##### Materials provided #####
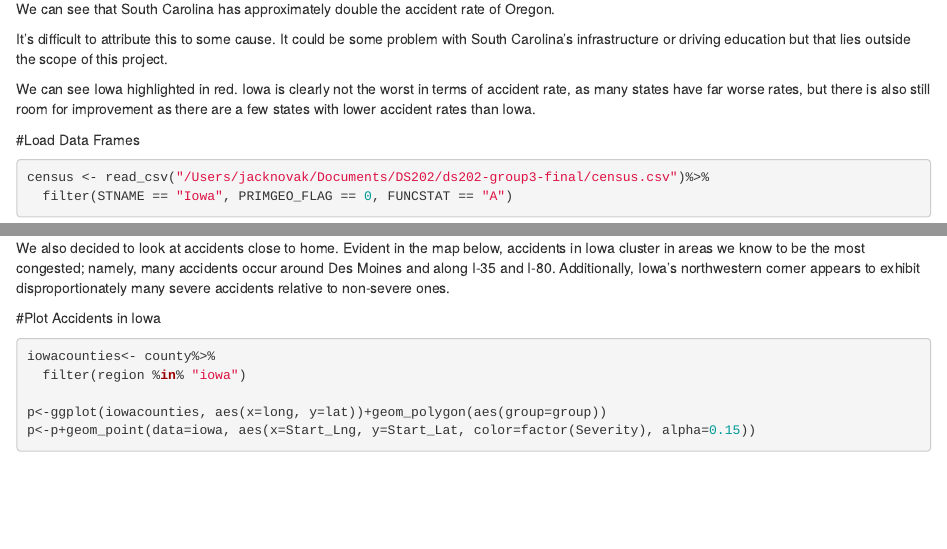
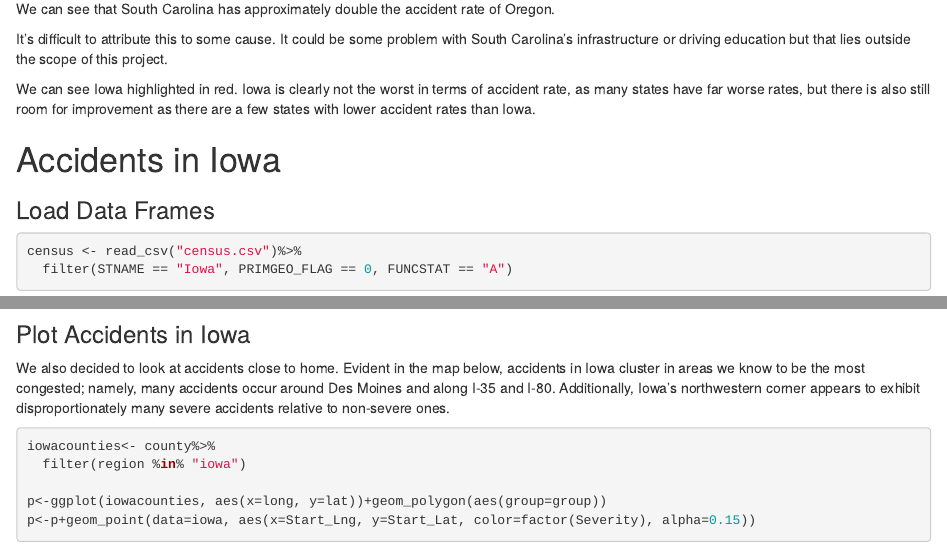
Before and after one commit to anerli/ds202-group3-final, an R Markdown document (team.Rmd): the page in a window 1100 px wide, from 4670 px down, and a second part further down, joined at a grey line. Rendered offline with R 4.5, knitr and Pandoc, with nearby package versions; some code elsewhere in the file could not run offline.

Commit message:
reformat Jacks a bit

````diff
--- a/team.Rmd
+++ b/team.Rmd
@@ -152,7 +152,9 @@ are a few states with lower accident rates than Iowa.
 
 <!-- Start of Jack --->
 
-#Load Data Frames
+# Accidents in Iowa
+
+### Load Data Frames
 ```{r, message=FALSE}
-census <- read_csv("/Users/jacknovak/Documents/DS202/ds202-group3-final/census.csv")%>%
+census <- read_csv("census.csv")%>%
   filter(STNAME == "Iowa", PRIMGEO_FLAG == 0, FUNCSTAT == "A")
@@ -166,6 +170,7 @@ county <- map_data("county")
+### Plot Accidents in Iowa
+
 We also decided to look at accidents close to home. Evident in the map below, accidents in Iowa cluster in areas we know to be the most congested; namely, many accidents occur around Des Moines and along I-35 and I-80. Additionally, Iowa's northwestern corner appears to exhibit disproportionately many severe accidents relative to non-severe ones.
 
-#Plot Accidents in Iowa
 ```{r}
 iowacounties<- county%>%
   filter(region %in% "iowa")
````
Also changed, not shown: team.html, team.Rmd (14 more changed lines).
#####
Search the entries for the string "team" and copy each line where it occurs.

Before and after one commit to anerli/ds202-group3-final, an R Markdown document (team.Rmd): the page in a window 1100 px wide, from 4670 px down, and a second part further down, joined at a grey line. Rendered offline with R 4.5, knitr and Pandoc, with nearby package versions; some code elsewhere in the file could not run offline.
--- a/team.Rmd
+++ b/team.Rmd
Also changed, not shown: team.html, team.Rmd (14 more changed lines).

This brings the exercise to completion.